**EXTRACTED INFORMATION**
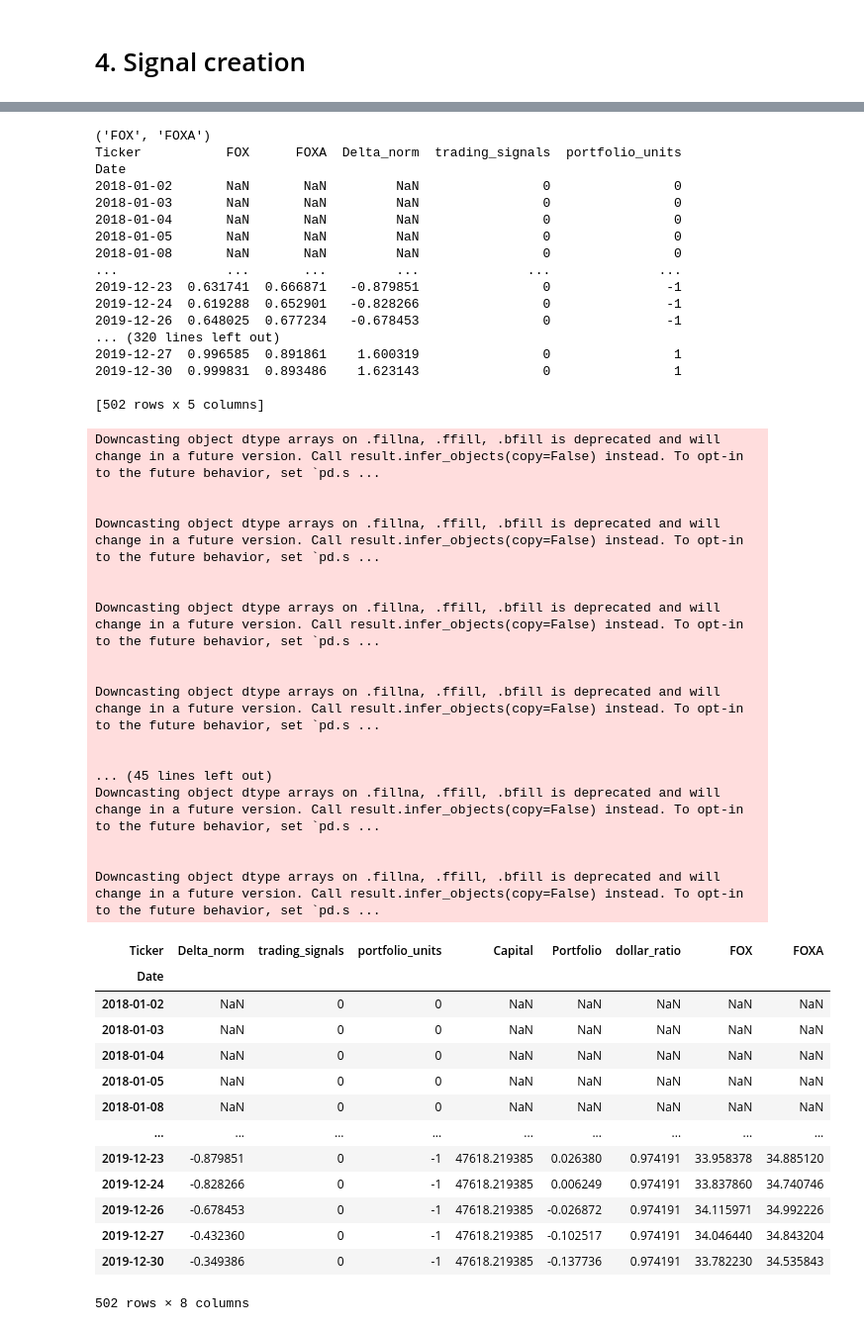
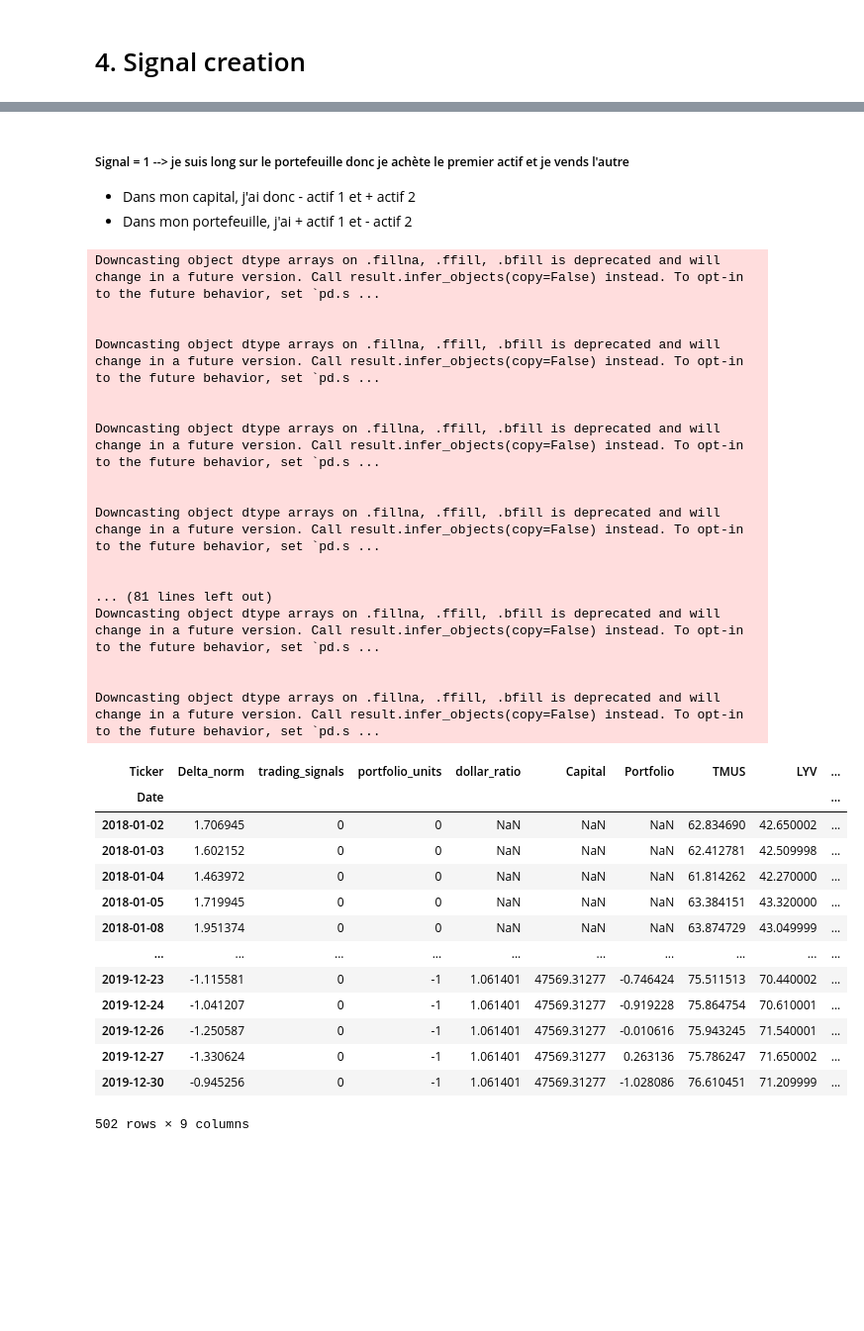
Before and after one commit to Antoinebattini/Pair_trading, a Jupyter notebook: Pair_Trading_Strategy_1.ipynb, the cells around one changed output, grey strips where cells are left out. Shown at 99% size. Saved outputs shown, nothing was run; the diff lists cells and outputs as text; code cells hidden in the pictures; blank space fills up the shorter version.

```diff
--- a/Pair_Trading_Strategy_1.ipynb
+++ b/Pair_Trading_Strategy_1.ipynb
@@ -240,5 +263,5 @@ try to test for the time of mean reversion and if the trade is not closed by twi
 # %%
-Capital = 1000000
+'''Capital = 1000000
 portfolio = {}
 for key,value in dataframes_dictionnary_norm.items():
     portfolio[key] = value
@@ -246,26 +269,14 @@ for key,value in dataframes_dictionnary_norm.items():
     #portfolio[key] = portfolio[key].drop(['Delta_norm','trading_signals'],axis=1)
     #portfolio[key]['Capital'] = Capital/len(dataframes_dictionnary_norm)
     #portfolio[key]['Capital'] = portfolio[key]['Capital']+portfolio[key]['trading_signals']*(-portfolio[key][key[0]]+portfolio[key][key[1]])
-    #portfolio[key]['Portfolio'] = portfolio[key]['portfolio_units']*(portfolio[key][key[0]]-portfolio[key][key[1]])
+    #portfolio[key]['Portfolio'] = portfolio[key]['portfolio_units']*(portfolio[key][key[0]]-portfolio[key][key[1]])'''
-# %% [output]
-('FOX', 'FOXA')
-Ticker           FOX      FOXA  Delta_norm  trading_signals  portfolio_units
-Date
-2018-01-02       NaN       NaN         NaN                0                0
-2018-01-03       NaN       NaN         NaN                0                0
-2018-01-04       NaN       NaN         NaN                0                0
-2018-01-05       NaN       NaN         NaN                0                0
-2018-01-08       NaN       NaN         NaN                0                0
-...              ...       ...         ...              ...              ...
-2019-12-23  0.631741  0.666871   -0.879851                0               -1
-2019-12-24  0.619288  0.652901   -0.828266                0               -1
-2019-12-26  0.648025  0.677234   -0.678453                0               -1
-... (320 lines left out)
-2019-12-27  0.996585  0.891861    1.600319                0                1
-2019-12-30  0.999831  0.893486    1.623143                0                1
-
-[502 rows x 5 columns]
+# %% [markdown]
+##### Signal = 1 --> je suis long sur le portefeuille donc je achète le premier actif et je vends l'autre
+- Dans mon capital, j'ai donc - actif 1 et + actif 2
+- Dans mon portefeuille, j'ai + actif 1 et - actif 2
 # %%
+'''window = 60
+stop_loss_threshold = 4
 
 for key,value in dataframes_dictionnary_raw.items():
     portfolio[key] = portfolio[key].drop([key[0],key[1]],axis=1)
@@ -276,7 +287,22 @@ for key,value in dataframes_dictionnary_raw.items():
     portfolio[key]['dollar_ratio'] = portfolio[key]['dollar_ratio'].ffill()
     portfolio[key]['Capital'] = Capital/len(dataframes_dictionnary_norm) + np.cumsum(portfolio[key]['trading_signals']*(-portfolio[key][key[0]]+portfolio[key]['dollar_ratio']*portfolio[key][key[1]]))
     portfolio[key]['Portfolio'] = portfolio[key]['portfolio_units']*(portfolio[key][key[0]]-portfolio[key]['dollar_ratio']*portfolio[key][key[1]])
-    portfolio[key] = portfolio[key].drop(['open_if_odd'],axis=1)
+    portfolio[key]['spread_mean'] = portfolio[key]['Delta_norm'].rolling(window=window).mean()
+    portfolio[key]['spread_std'] = portfolio[key]['Delta_norm'].rolling(window=window).std()
+    portfolio[key]['upper_stop'] = portfolio[key]['spread_mean'] + stop_loss_threshold * portfolio[key]['spread_std']
+    portfolio[key]['lower_stop'] = portfolio[key]['spread_mean'] - stop_loss_threshold * portfolio[key]['spread_std']
+    portfolio[key]['stop_loss'] = np.where(
+    ((portfolio[key]['Delta_norm'] > portfolio[key]['upper_stop']) & (portfolio[key]['portfolio_units'] != 0)) |
+    ((portfolio[key]['Delta_norm'] < portfolio[key]['lower_stop']) & (portfolio[key]['portfolio_units'] != 0)),
+    -portfolio[key]['portfolio_units'],0)
+    for i in range(len(portfolio[key]['stop_loss'])):
+        if portfolio[key].iloc[i]['stop_loss']!=0 :
+            for j in range(i+1,len(portfolio[key]['stop_loss'])):
+                if portfolio[key].iloc[j]['trading_signals']!=0 :
+                    portfolio[key].iloc[i]['trading_signals'] = portfolio[key].iloc[j]['trading_signals']
+                    portfolio[key].iloc[j]['trading_signals'] = 0
+    portfolio[key] = portfolio[key].drop(['open_if_odd','spread_mean','spread_std','upper_stop','lower_stop'],axis=1)
+'''
 # %% [output]
 Downcasting object dtype arrays on .fillna, .ffill, .bfill is deprecated and will change in a future version. Call result.infer_objects(copy=False) instead. To opt-in to the future behavior, set `pd.s ...
 
@@ -290,26 +316,26 @@ Downcasting object dtype arrays on .fillna, .ffill, .bfill is deprecated and wil
 Downcasting object dtype arrays on .fillna, .ffill, .bfill is deprecated and will change in a future version. Call result.infer_objects(copy=False) instead. To opt-in to the future behavior, set `pd.s ...
 
 
-... (45 lines left out)
+... (81 lines left out)
 Downcasting object dtype arrays on .fillna, .ffill, .bfill is deprecated and will change in a future version. Call result.infer_objects(copy=False) instead. To opt-in to the future behavior, set `pd.s ...
 
 
 Downcasting object dtype arrays on .fillna, .ffill, .bfill is deprecated and will change in a future version. Call result.infer_objects(copy=False) instead. To opt-in to the future behavior, set `pd.s ...
 # %%
-p1 = portfolio[('FOX','FOXA')]
+p1 = portfolio[('TMUS', 'LYV')]
 p1
 # %% [output]
-| Ticker | Delta_norm | trading_signals | portfolio_units | Capital | Portfolio | dollar_ratio | FOX | FOXA |
-| Date |  |  |  |  |  |  |  |  |
-| 2018-01-02 | NaN | 0 | 0 | NaN | NaN | NaN | NaN | NaN |
-| 2018-01-03 | NaN | 0 | 0 | NaN | NaN | NaN | NaN | NaN |
-| 2018-01-04 | NaN | 0 | 0 | NaN | NaN | NaN | NaN | NaN |
-| 2018-01-05 | NaN | 0 | 0 | NaN | NaN | NaN | NaN | NaN |
-| 2018-01-08 | NaN | 0 | 0 | NaN | NaN | NaN | NaN | NaN |
-| ... | ... | ... | ... | ... | ... | ... | ... | ... |
-| 2019-12-23 | -0.879851 | 0 | -1 | 47618.219385 | 0.026380 | 0.974191 | 33.958378 | 34.885120 |
-| 2019-12-24 | -0.828266 | 0 | -1 | 47618.219385 | 0.006249 | 0.974191 | 33.837860 | 34.740746 |
-| 2019-12-26 | -0.678453 | 0 | -1 | 47618.219385 | -0.026872 | 0.974191 | 34.115971 | 34.992226 |
-| 2019-12-27 | -0.432360 | 0 | -1 | 47618.219385 | -0.102517 | 0.974191 | 34.046440 | 34.843204 |
-| 2019-12-30 | -0.349386 | 0 | -1 | 47618.219385 | -0.137736 | 0.974191 | 33.782230 | 34.535843 |
+| Ticker | Delta_norm | trading_signals | portfolio_units | dollar_ratio | Capital | Portfolio | TMUS | LYV | ... |
+| Date |  |  |  |  |  |  |  |  | ... |
+| 2018-01-02 | 1.706945 | 0 | 0 | NaN | NaN | NaN | 62.834690 | 42.650002 | ... |
+| 2018-01-03 | 1.602152 | 0 | 0 | NaN | NaN | NaN | 62.412781 | 42.509998 | ... |
+| 2018-01-04 | 1.463972 | 0 | 0 | NaN | NaN | NaN | 61.814262 | 42.270000 | ... |
+| 2018-01-05 | 1.719945 | 0 | 0 | NaN | NaN | NaN | 63.384151 | 43.320000 | ... |
+| 2018-01-08 | 1.951374 | 0 | 0 | NaN | NaN | NaN | 63.874729 | 43.049999 | ... |
+| ... | ... | ... | ... | ... | ... | ... | ... | ... | ... |
+| 2019-12-23 | -1.115581 | 0 | -1 | 1.061401 | 47569.31277 | -0.746424 | 75.511513 | 70.440002 | ... |
+| 2019-12-24 | -1.041207 | 0 | -1 | 1.061401 | 47569.31277 | -0.919228 | 75.864754 | 70.610001 | ... |
+| 2019-12-26 | -1.250587 | 0 | -1 | 1.061401 | 47569.31277 | -0.010616 | 75.943245 | 71.540001 | ... |
+| 2019-12-27 | -1.330624 | 0 | -1 | 1.061401 | 47569.31277 | 0.263136 | 75.786247 | 71.650002 | ... |
+| 2019-12-30 | -0.945256 | 0 | -1 | 1.061401 | 47569.31277 | -1.028086 | 76.610451 | 71.209999 | ... |
-502 rows × 8 columns
+502 rows × 9 columns
```
Also changed, not shown: parts of 7 cells of this notebook, 1 other file.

**PROBLEM DETAILS**
Every line above in which the word "value" occurs needs to be copied.

**SOLUTION FOR THIS TASK**
 for key,value in dataframes_dictionnary_norm.items():
     portfolio[key] = value
@@ -246,26 +269,14 @@ for key,value in dataframes_dictionnary_norm.items():
 for key,value in dataframes_dictionnary_raw.items():
@@ -276,7 +287,22 @@ for key,value in dataframes_dictionnary_raw.items():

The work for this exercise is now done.